Check each line of the entries for the string "html". Report only how many lines have it.

━━━ Records to use ━━━

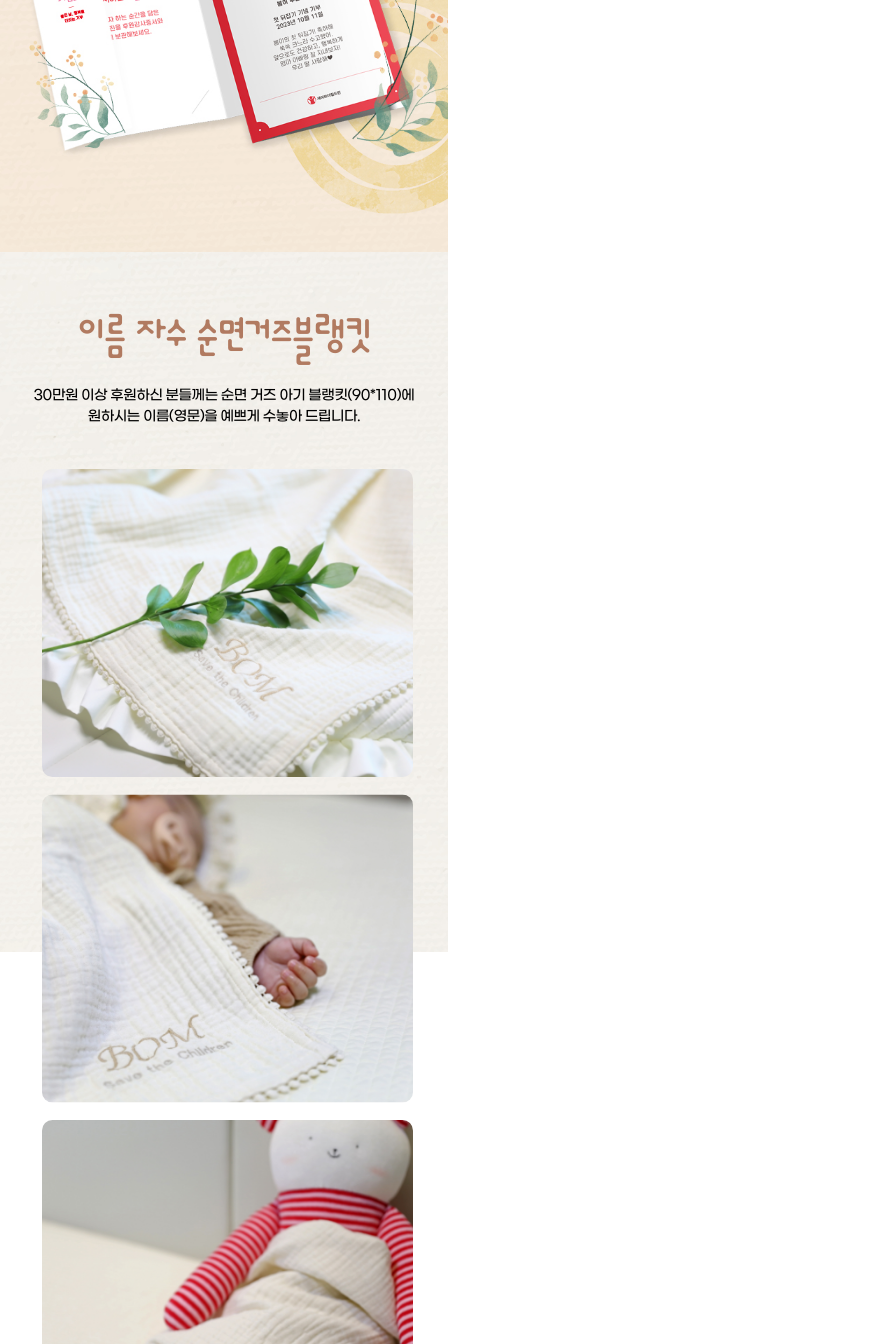
Repository: dlgywls1130/save_children_m
Page: index.html
These files come from the project's save history. The page is drawn as it stood at one moment and after the next save; the edit follows.
The browser window is 1280 px wide. The pictures show the part of the page from y = 4580 to 6500 px (the page is 9980 px tall), at 70% of full size.

Above is the page before, as saved 2023-12-13 20:03:29.

After the next save:
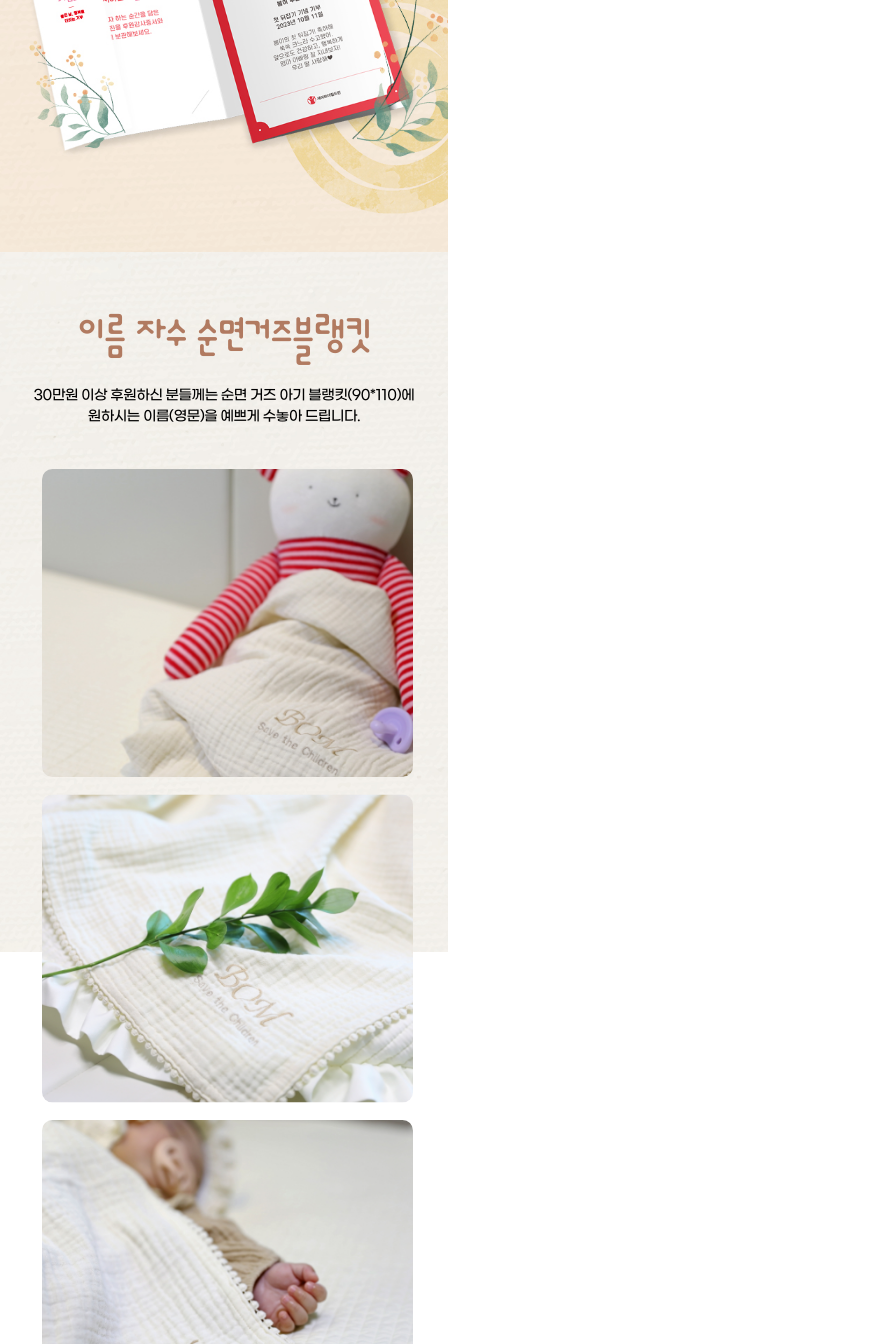
Saved 20 s later.
--- a/index.html
+++ b/index.html
@@ -108,14 +108,15 @@
 
                 <div class="se04_slide mt-85">
                     <div class="se04_slide_list">
+                        <img src="./img/slide03.jpg">
+                    </div>
+                    <div class="se04_slide_list">
                         <img src="./img/slide01.jpg">
                     </div>
                     <div class="se04_slide_list">
                         <img src="./img/slide02.jpg">
                     </div>
-                    <div class="se04_slide_list">
-                        <img src="./img/slide03.jpg">
-                    </div>
+
                 </div>
             </div>
         </section>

━━━

*Answer:*
3